The process of registration is strict and loaded with bureaucratic process. Unless the NGO has a track record of at least 3 years, as a matter of practice, registration has generally not been granted under FCRA 1976. As per FCRA 2010, the requirement of having a track record is now codified, as this Act specifically provides that before granting registration, the Central Government shall verify whether the NGO has undertaken reasonable activity in its chosen field for the benefit of society. If the NGO is not able to fulfil the requisite conditions for registration, then the only alternative would be to apply for prior permission, which would be valid only for the specific purpose and source for which it is obtained. Even for prior permission the NGO would have to show that it has a done some reasonable projects for the benefit of society for which the foreign contribution is proposed to be utilised.
Previous FCRA Act 1976 was simpler as per as registration is concerned whereas under FCRA 2010, it is specified that application for registration or prior permission should, after inquiry, be ordinarily granted within 90 days of the application or the Government should communicate the reasons for not granting the same.

But the FCRA registration is valid only for 5 years after that the organization should apply for a fresh registration again. Foreign funding should be received in a separate bank account and the books of accounts to be maintained properly for the said transactions which later should be sent to Central Government with every transaction details of foreign contributions. They should also give details of funds routed through them to a specific authority.

Sunday, 17 November 2013

NGO Fund Sources

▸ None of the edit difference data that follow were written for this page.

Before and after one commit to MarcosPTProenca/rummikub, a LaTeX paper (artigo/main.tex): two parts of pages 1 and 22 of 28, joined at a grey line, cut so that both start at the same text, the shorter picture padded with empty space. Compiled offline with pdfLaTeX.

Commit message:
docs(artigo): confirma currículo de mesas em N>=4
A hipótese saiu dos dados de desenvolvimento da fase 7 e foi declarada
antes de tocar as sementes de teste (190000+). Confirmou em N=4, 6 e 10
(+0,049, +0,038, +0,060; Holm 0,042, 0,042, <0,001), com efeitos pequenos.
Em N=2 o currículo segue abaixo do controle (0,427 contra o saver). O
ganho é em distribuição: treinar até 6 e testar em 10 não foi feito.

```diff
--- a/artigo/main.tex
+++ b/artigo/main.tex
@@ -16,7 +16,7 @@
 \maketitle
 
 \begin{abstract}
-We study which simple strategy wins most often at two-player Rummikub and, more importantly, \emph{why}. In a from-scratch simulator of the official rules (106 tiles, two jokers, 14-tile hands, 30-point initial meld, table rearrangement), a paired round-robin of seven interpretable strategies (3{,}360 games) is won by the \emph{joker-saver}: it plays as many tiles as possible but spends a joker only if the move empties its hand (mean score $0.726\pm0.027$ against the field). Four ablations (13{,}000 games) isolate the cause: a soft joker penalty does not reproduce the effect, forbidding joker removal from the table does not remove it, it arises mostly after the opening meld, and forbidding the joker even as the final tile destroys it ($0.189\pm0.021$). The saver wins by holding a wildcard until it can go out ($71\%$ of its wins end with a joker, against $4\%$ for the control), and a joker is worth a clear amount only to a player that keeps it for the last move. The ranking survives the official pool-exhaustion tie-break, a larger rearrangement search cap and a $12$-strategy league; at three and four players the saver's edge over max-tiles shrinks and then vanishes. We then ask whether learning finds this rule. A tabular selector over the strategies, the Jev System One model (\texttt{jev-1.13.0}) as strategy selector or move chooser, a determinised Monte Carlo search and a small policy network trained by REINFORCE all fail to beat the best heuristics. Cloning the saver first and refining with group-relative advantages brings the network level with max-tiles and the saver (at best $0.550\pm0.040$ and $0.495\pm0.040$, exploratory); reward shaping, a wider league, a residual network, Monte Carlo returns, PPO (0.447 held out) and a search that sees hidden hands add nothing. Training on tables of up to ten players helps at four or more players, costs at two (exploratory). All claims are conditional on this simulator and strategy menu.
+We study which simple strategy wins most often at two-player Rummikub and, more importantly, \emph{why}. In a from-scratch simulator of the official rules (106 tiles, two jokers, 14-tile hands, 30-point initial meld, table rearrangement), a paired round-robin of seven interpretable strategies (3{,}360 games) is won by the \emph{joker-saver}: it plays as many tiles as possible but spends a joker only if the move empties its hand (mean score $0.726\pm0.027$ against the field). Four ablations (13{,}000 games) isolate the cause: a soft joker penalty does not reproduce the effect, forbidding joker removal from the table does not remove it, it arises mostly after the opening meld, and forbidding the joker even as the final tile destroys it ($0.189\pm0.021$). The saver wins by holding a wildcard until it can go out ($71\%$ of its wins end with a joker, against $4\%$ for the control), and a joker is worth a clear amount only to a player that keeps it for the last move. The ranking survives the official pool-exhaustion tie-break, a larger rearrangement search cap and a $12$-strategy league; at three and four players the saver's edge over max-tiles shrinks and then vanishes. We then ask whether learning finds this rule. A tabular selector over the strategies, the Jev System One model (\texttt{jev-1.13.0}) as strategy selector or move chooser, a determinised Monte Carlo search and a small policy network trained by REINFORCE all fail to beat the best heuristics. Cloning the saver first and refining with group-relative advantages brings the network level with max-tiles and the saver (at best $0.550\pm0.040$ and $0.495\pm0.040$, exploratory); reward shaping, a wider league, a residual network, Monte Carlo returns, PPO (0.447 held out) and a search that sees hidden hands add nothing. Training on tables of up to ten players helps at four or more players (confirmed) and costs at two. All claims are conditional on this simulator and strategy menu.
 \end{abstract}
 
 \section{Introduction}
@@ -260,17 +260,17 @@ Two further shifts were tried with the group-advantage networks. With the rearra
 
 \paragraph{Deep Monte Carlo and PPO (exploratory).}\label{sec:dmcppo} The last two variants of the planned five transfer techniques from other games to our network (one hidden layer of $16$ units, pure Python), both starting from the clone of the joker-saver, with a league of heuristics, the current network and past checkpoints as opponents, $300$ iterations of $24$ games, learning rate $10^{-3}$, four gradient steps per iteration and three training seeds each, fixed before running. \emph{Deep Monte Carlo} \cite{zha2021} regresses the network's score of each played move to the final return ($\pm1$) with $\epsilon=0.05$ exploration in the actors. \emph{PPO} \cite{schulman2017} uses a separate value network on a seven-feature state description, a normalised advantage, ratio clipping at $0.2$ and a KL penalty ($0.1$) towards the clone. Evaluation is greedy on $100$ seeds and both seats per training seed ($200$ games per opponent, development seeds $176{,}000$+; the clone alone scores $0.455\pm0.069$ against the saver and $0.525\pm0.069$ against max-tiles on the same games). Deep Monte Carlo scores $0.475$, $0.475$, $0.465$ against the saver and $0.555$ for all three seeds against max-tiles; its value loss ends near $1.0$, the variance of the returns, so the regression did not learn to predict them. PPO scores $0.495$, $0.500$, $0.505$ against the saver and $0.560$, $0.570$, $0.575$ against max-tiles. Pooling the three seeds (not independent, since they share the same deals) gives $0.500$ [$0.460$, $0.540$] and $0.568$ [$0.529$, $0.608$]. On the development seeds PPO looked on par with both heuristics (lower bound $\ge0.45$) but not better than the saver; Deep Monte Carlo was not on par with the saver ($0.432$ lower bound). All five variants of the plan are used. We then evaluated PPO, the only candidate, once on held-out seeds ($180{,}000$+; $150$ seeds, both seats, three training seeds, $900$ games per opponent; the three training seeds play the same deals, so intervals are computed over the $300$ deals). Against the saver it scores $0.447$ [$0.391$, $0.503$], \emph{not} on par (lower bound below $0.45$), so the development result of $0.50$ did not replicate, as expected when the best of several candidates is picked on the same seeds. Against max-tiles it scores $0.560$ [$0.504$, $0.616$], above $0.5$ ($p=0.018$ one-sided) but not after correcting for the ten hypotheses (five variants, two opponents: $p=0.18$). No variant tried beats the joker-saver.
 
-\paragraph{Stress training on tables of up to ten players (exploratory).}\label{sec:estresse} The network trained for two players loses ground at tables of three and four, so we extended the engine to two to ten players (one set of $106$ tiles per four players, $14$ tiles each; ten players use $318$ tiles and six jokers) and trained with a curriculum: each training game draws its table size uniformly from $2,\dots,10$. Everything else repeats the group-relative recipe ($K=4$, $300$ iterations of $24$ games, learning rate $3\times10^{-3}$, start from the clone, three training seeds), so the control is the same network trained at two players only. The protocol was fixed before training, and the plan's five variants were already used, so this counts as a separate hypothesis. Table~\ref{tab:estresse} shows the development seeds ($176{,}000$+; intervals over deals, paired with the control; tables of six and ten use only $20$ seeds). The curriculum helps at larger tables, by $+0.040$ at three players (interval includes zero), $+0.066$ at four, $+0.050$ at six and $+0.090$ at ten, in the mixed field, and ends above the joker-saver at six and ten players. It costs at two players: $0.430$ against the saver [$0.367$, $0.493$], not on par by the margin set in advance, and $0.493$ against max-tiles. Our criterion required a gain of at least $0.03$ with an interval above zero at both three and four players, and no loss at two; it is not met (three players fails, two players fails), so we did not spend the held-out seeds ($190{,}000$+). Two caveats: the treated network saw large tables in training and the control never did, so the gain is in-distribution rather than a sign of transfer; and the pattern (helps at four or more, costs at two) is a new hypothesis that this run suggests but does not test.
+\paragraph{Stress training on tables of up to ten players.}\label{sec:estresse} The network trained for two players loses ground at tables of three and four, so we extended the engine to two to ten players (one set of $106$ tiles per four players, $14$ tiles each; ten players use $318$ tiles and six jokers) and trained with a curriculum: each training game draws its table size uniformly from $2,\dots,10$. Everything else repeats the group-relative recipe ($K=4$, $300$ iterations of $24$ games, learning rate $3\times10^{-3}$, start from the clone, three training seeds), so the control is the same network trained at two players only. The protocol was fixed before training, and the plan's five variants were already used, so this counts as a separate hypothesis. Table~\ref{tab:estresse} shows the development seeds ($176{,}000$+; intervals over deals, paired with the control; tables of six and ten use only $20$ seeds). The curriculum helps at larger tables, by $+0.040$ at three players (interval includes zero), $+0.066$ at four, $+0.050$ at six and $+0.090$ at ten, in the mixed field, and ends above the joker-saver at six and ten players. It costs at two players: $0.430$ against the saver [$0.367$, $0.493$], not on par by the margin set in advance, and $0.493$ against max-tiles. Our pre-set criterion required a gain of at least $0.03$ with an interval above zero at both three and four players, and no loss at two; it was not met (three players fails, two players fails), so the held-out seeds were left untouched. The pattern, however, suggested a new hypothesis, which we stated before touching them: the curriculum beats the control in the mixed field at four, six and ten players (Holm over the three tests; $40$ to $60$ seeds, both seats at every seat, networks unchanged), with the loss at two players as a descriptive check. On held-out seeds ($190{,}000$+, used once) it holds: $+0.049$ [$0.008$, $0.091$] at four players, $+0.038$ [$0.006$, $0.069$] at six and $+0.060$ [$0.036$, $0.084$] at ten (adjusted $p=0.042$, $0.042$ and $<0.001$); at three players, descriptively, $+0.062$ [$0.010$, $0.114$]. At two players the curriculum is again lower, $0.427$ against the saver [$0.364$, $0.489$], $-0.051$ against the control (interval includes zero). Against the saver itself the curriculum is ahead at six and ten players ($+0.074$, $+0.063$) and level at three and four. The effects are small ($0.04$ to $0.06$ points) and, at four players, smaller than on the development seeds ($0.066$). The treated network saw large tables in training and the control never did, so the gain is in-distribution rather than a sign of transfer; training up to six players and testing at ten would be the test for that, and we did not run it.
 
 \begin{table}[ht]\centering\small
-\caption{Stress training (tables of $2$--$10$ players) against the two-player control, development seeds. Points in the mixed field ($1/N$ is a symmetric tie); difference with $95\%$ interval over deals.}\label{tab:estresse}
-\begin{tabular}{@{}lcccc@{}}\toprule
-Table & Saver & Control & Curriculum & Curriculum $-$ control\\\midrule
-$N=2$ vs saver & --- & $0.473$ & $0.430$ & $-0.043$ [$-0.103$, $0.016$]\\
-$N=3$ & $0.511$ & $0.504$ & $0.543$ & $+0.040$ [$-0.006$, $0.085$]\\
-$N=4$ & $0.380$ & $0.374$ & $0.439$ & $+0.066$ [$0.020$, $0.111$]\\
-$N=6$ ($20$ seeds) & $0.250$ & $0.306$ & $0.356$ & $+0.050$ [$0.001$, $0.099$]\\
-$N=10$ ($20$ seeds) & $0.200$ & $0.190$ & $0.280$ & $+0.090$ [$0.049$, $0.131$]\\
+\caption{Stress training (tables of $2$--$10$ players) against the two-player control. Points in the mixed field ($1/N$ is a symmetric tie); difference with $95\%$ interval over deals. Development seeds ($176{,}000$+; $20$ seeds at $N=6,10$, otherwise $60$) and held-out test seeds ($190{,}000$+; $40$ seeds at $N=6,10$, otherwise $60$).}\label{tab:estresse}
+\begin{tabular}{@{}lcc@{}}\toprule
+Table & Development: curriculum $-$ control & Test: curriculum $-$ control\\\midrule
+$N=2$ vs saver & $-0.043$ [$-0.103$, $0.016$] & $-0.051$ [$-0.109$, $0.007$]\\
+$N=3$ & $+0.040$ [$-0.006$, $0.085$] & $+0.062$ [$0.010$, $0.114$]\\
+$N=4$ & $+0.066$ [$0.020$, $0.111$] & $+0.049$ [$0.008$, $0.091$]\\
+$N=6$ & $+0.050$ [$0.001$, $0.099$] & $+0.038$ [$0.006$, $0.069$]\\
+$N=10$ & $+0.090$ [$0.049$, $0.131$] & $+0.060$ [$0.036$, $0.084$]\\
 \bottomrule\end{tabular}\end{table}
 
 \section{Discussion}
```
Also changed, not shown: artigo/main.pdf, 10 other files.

Non-Government Organisations are formed to deliver services towards various sections of society and to promote various underdeveloped segments. In order to deliver services every NGO whether it is Trust or Society needs funds on long term basis. Because without adequate funds it is not possible to convert various social services into reality. Amount of funds required by a NGO can vary with the size and scope of work they are planning to do. Whereas small NGO need limited budget to operate but large NGO may have annual budgets in millions or billions of dollars.
Donations are the major source of funds for NGO-Society and Trust in order to operate their activities. Donations can be received from various sources like Government Funding, Corporate Funding, Foreign Funding & Individual Donors.
To be eligible for Government funding NGO should complete 3 years and they should have 12A and 80G registration. Once they have completed 3 years and possesses 80G they can apply for huge amount of Government funds under various schemes.  There are various schemes available under State Government as well as Central Government.
Corporate funding can be received under Corporate Social Responsibility i.e CSR funds.  Under the new Companies Act , 2013 all profitable companies with a sizeable business would have to spend every year at least 2 % of 3 year average profit on CSR activities. This would apply to all the companies with net worth of Rs 500 crore or more, or a turnover of Rs 1,000 crore or more, or a net profit of Rs 5 crore or more. During financial year 2012-13, state owned oil companies like ONGC and OIL Corporations spent almost Rs 385 crore in CSR activities as per statement from Oil Ministry. As per latest reports there are more than 500 corporate companies spending around 63 billion in CSR activities to fulfill the 2% norm.
Foreign Funding plays a major role in funding now a days. But in order to receive foreign funding NGO must register under FCRA (Foreign Contribution Regulation Act). In order to get permanent FCRA registration NGO should complete 3 years. Foreign Funding can be received under AIDS Control and Awareness, Women Empowerment, Eradication of Child Illiteracy, etc. But Foreign funding has always been a matter of controversy as it has been found to be a source of corruption for both government as well a nongovernmental level. Most development countries expect that on every dollar spent for developmental support, 40% returns back through volunteering and consultancy and only 60% actually reaches organizations.
Individual donors play a very important role as a source of funding for NGO. There are various fund raising activities that NGO’s organized on regular basis to attract donors like businessman, celebrities , politicians , and dedicated donors.

In order to receive funds from all the sources NGO should prepare Annual Project report so that they can show what kind o activities they have done and what they are planning to do.